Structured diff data
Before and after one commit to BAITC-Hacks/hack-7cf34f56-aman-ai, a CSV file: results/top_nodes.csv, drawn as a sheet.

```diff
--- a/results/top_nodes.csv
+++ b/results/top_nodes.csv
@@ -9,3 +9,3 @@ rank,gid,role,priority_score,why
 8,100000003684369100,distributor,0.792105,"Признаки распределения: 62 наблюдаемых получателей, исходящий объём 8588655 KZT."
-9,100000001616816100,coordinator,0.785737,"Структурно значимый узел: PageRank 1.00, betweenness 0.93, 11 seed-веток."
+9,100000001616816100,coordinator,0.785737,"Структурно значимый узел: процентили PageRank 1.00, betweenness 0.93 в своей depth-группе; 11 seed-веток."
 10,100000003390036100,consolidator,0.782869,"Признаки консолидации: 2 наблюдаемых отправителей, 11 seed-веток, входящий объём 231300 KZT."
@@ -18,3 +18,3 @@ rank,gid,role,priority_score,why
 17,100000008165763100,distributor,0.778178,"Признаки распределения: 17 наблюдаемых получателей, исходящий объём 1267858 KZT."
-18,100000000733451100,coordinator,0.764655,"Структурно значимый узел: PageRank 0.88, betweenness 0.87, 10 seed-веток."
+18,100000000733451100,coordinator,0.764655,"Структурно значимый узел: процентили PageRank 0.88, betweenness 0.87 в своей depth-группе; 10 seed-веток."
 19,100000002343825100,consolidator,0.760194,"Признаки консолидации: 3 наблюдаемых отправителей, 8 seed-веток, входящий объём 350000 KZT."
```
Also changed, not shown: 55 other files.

--

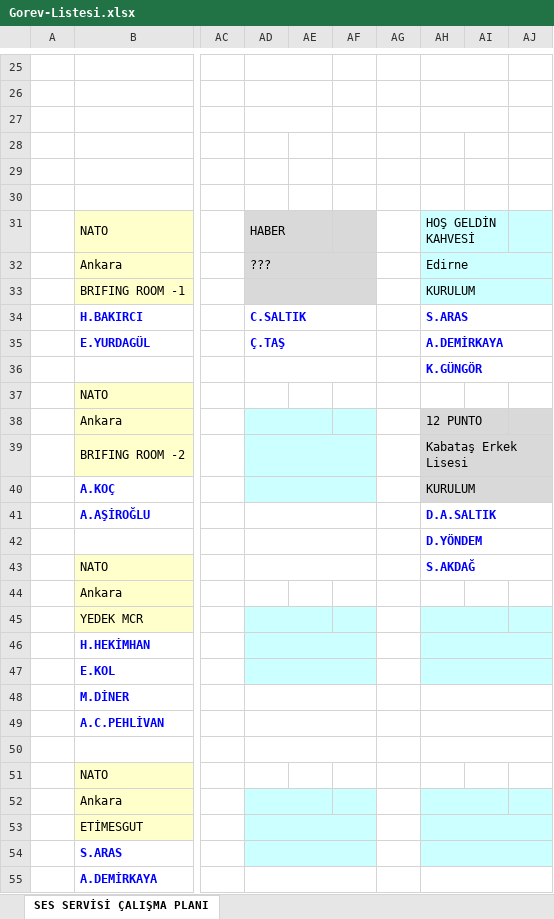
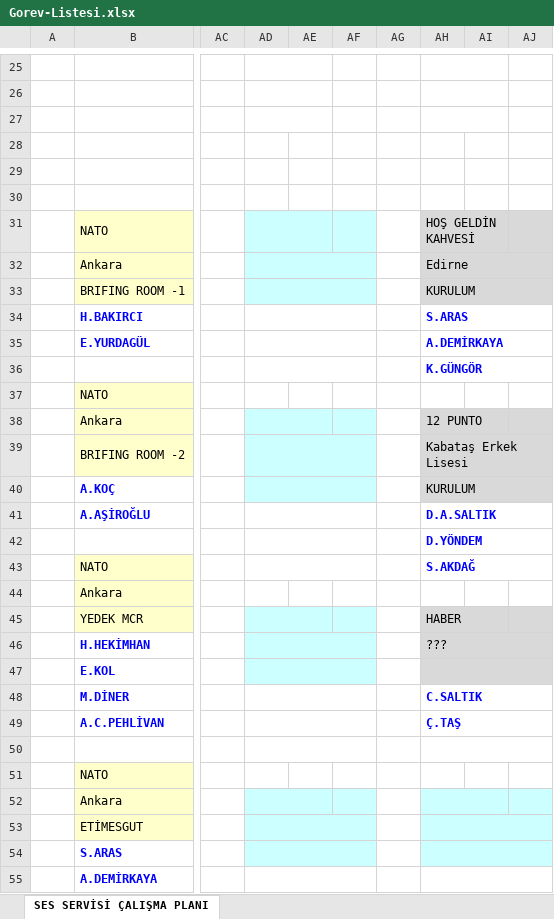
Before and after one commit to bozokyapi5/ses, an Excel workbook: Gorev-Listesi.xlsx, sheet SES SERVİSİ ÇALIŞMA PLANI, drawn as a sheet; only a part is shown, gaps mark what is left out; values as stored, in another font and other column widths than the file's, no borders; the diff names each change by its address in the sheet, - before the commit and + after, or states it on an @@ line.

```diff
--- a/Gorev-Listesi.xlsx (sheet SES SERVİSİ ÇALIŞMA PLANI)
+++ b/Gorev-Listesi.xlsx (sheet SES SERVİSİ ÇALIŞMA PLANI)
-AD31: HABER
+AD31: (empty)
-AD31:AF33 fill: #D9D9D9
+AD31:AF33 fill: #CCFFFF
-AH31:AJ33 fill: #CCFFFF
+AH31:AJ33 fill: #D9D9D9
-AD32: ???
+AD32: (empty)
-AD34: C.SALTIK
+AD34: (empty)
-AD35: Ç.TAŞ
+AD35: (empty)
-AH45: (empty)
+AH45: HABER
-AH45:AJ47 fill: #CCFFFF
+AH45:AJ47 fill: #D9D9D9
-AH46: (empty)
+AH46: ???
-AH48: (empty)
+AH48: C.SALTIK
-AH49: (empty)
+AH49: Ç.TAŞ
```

* [What the task requires] Please count up the lines above that include the string "seed" and respond with the total alone.

* [Answer for the task] 6